Could you copy every line of the data that contains "Foto"?

========================

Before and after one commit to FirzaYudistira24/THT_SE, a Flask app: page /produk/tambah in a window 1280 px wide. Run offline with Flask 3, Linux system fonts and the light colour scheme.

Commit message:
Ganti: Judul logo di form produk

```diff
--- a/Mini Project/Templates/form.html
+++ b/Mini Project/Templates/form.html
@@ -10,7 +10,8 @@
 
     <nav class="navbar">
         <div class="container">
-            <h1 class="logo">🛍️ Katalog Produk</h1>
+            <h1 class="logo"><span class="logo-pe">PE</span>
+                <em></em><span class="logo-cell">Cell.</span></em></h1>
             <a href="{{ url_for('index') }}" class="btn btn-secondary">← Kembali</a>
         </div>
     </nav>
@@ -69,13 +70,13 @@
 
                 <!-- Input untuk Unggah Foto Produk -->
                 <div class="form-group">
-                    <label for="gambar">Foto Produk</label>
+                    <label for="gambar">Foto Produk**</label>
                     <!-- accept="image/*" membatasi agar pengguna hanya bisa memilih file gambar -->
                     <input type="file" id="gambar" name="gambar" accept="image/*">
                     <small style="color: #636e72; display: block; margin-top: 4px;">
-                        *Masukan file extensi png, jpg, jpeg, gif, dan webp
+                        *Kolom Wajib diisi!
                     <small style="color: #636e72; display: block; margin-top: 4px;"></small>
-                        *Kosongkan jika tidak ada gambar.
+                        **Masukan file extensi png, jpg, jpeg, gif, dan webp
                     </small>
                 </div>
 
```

========================

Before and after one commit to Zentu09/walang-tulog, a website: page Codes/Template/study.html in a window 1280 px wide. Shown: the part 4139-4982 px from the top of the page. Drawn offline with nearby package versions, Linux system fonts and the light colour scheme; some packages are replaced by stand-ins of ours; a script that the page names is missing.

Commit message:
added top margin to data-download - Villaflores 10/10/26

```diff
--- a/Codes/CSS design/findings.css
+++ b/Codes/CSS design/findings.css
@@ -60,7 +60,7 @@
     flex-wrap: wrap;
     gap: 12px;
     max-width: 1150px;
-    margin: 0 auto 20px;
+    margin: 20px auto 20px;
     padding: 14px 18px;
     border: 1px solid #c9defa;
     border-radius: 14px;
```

========================

▸ ANSWER TO THIS PROBLEM
                 <!-- Input untuk Unggah Foto Produk -->
-                    <label for="gambar">Foto Produk</label>
+                    <label for="gambar">Foto Produk**</label>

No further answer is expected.